Answer to biological questions through hierarchical models
- Hirohisha Kishino (University of Tokyo)
- J.L. Thorne, Tae-Kun Seo

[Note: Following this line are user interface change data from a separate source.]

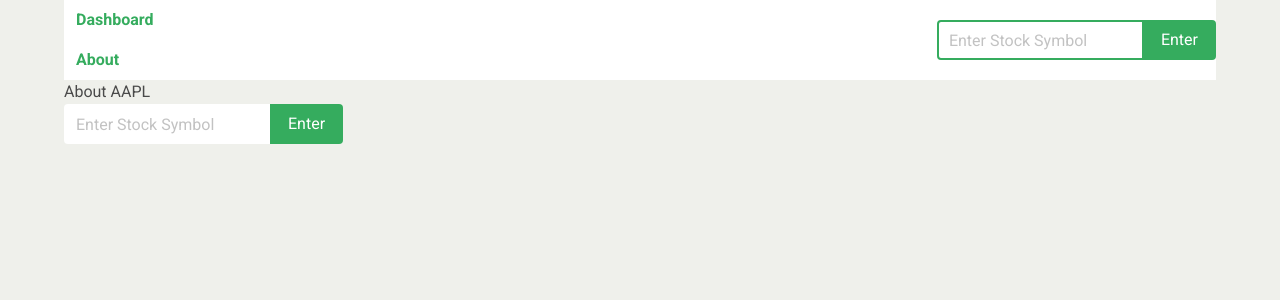
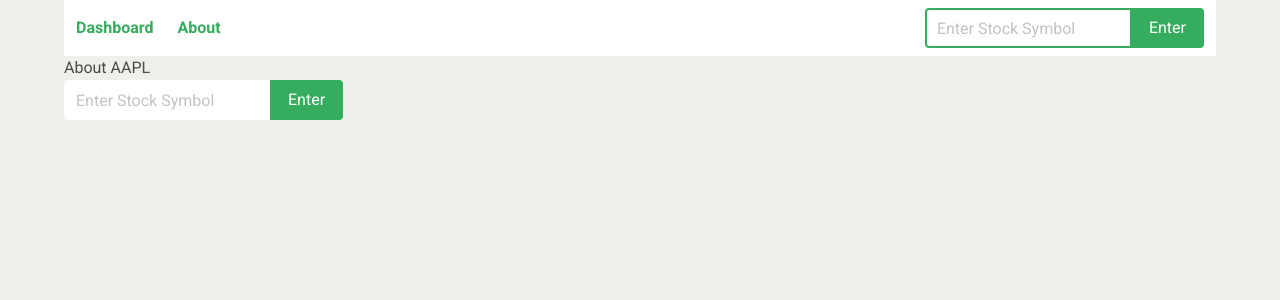
Before and after one commit to teambailey/stocksby, a React (Create React App) app: page /about in a window 1280 px wide. Shown: the top 300 px of the page. Built offline with nearby package versions, Linux system fonts and the light colour scheme.

Commit message:
Added some overrider styling

```diff
--- a/src/styles/main.scss
+++ b/src/styles/main.scss
@@ -0,0 +1,15 @@
+ul {
+  display: flex;
+}
+
+// set navigation vertically for mobile
+.navbar-menu.is-active {
+  ul {
+    display: block;
+  }
+}
+
+// override for some reason
+.container>.navbar .navbar-menu {
+  margin-right: 0;
+}
```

Due to recent advances in statistical methodology and to the explosion of genomic data, hierarchical models of molecular evolution and population genetics are increasingly being utilized. We have applied hierarchical models to a variety of evolutionary topics and we discuss these applications here with an emphasis on the important role played by hyperparameters. One use of hierarchical models is to study the stochastic process of changing evolutionary rates over time. By doing so, we can explore the extent of change in evolutionary rate, associations between selection pressure and functional diversification, and correlated patterns of evolution among genes. By bridging techniques from phylogenetics and population genetics, hierarchical models can also be applied to the analysis of serially collected viral sequences. Although population parameters themselves are already hyperparameters, modeling the distribution of adaptation processes among viral hosts necessitates an additional hierarchical level. In addition, hierarchical models are valuable when using genomic data to address ecological topics. In contrast to paternity analysis in humans where the goal is to identify an individual, the pertinent issue in conservation biology is often to study population parameters such as the effective distance of pollen dispersal.